January 31st, 2003
|01:31 am - concat|
Figured for my own reference I'd pass this along. If you haven't seen it, this is surreal and interesting. And the switch ads seem to be a popular topic of parody (Linux, Rosen)
Another attempt at "Total Information Awareness" (not yet scheduled for preemption!) tomorrow. WRCT 88.3, 6pm. Which means I probably have to make my mom take the 28X (and given Friday afternoon Pittsburgh traffic...)
A somewhat amusing take on insta-wealth (on inheriting $2.7B++).
9. Open a savings account for college.
8. Buy a college.
|Date:||January 31st, 2003 08:35 am (UTC)|| |
The heirarchical filesystem is a really wonderful thing for programmers and websites. I think you expose yourself in your retraction.
Part of your resistance is a fear, I believe, of the performance penalty of amorphous data. If we ignore that (and you are enough of a database haxor to recognize how this penalty could be reduced), I think I agree with a bunch of it. Of course, I do have stuff directories.
In your final example, for instance: If you wanted to listen to Orb, you'd type "orb". I'd imagine for music this system would be even better than for normal data -- did you ever use Napster? It is much more intuitive, if you know sort of what you want, to be able to enter some of the parameters. An example: I like Elliot Smith's song "Needle in the Hay". I don't remember which of his albums it is on. I could either say "I want Elliot Smith's Needle in the Hay", or I could change into the Elliot Smith directory and hunt (manually or with a search) through his discography. Why don't I just not separate by CD, you say?
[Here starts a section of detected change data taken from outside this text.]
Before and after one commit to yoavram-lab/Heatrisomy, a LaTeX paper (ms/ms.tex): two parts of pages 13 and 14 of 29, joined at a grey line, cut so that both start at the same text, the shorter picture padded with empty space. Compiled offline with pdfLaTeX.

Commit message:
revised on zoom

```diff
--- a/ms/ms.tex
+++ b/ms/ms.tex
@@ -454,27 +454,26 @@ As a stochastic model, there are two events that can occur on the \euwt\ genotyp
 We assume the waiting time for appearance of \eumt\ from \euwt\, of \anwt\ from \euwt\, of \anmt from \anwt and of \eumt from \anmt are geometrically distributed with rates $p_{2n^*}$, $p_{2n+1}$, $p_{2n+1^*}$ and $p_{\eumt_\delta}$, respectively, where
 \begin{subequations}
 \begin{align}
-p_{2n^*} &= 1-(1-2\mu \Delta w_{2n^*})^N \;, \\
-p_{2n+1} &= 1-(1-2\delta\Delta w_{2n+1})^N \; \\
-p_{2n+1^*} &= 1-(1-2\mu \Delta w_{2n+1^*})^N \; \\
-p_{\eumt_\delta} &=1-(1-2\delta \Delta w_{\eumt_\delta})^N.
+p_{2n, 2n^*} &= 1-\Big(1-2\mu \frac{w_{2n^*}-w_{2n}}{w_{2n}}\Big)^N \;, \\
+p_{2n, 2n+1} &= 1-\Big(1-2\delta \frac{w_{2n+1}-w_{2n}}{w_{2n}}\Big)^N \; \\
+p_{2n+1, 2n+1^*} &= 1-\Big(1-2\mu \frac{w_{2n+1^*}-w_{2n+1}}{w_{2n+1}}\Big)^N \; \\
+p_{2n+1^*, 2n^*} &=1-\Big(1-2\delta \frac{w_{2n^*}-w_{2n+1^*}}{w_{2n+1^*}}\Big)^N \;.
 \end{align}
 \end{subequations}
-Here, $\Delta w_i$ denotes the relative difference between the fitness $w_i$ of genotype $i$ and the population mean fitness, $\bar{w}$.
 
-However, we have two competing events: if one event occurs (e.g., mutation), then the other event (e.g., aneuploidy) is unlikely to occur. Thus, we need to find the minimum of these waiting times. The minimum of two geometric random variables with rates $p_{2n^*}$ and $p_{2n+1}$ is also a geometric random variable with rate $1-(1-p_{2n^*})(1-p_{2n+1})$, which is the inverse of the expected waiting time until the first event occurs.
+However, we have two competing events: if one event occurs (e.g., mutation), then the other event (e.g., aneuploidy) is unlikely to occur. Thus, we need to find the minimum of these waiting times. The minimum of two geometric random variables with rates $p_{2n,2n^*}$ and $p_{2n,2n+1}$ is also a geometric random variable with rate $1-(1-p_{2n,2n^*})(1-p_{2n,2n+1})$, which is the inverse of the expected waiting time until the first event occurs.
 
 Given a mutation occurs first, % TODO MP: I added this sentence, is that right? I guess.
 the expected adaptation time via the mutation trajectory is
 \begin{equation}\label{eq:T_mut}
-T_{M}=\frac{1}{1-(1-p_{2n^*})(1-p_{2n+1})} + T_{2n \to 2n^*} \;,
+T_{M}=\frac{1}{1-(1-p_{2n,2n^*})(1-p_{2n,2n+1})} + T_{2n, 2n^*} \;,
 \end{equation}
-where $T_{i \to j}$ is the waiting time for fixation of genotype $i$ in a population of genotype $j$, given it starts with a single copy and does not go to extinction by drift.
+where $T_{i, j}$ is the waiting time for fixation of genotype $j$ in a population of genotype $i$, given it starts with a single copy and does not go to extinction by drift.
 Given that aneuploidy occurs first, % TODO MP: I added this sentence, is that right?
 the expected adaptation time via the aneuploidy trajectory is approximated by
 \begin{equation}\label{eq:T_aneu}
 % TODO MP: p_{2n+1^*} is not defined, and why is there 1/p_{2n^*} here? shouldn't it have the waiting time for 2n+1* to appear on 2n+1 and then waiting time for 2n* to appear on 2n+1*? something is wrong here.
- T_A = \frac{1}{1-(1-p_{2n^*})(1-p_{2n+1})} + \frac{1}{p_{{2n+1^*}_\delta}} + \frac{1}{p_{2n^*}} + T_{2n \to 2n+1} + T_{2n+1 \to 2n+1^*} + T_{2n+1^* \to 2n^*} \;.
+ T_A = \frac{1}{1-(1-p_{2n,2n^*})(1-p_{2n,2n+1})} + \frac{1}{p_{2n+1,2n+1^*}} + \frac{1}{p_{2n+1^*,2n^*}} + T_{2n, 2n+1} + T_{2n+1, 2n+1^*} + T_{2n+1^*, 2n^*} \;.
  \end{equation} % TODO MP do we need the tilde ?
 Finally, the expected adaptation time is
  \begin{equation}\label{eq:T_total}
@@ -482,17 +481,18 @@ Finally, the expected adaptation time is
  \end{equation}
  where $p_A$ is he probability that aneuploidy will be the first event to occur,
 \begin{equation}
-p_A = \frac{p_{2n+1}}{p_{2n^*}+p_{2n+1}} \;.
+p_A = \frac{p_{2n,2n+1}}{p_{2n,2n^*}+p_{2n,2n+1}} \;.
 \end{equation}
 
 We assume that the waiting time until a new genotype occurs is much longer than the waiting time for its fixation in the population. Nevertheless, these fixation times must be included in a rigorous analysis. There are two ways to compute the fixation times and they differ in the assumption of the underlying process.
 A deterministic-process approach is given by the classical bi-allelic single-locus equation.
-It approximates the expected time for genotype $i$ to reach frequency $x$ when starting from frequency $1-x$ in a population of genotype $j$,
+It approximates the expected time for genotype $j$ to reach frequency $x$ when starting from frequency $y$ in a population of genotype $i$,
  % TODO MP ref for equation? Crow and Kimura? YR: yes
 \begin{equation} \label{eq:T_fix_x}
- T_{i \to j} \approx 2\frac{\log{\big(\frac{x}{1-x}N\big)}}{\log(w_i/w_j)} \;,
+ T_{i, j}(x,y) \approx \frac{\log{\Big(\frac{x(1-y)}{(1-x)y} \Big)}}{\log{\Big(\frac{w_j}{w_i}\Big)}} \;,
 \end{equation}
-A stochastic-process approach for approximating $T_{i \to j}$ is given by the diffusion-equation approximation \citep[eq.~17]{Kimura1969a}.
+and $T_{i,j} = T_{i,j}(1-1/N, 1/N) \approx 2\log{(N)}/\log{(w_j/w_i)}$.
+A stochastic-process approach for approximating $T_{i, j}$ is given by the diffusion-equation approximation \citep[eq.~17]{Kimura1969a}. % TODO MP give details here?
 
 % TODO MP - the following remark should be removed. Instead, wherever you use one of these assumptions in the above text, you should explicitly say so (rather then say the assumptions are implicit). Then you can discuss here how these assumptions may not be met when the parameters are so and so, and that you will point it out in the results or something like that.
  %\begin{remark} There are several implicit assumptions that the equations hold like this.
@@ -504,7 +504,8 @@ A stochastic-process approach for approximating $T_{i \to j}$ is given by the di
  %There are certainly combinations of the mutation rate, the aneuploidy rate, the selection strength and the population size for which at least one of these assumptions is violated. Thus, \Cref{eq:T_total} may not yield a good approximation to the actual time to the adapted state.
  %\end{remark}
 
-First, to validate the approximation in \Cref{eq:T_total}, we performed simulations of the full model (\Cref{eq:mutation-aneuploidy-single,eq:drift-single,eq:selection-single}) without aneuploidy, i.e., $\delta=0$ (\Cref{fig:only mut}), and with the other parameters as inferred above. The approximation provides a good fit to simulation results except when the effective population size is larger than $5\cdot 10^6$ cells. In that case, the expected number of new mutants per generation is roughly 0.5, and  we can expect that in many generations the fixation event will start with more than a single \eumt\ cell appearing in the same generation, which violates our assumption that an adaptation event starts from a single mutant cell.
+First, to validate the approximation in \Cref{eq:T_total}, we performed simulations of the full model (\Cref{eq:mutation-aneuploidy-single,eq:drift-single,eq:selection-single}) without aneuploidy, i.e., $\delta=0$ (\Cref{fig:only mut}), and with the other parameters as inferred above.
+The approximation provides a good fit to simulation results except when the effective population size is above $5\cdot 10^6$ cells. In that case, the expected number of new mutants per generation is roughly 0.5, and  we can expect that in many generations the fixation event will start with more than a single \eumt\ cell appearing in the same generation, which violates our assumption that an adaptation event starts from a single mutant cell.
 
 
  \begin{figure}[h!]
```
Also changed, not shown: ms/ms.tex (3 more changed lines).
Because whereever I make my division of bins, I lose either ease of use or information (what if I want to load up a particular album?) If the filesystem could read ID3 tags, none of this would be an issue.
I guess I'm just not organized like you are.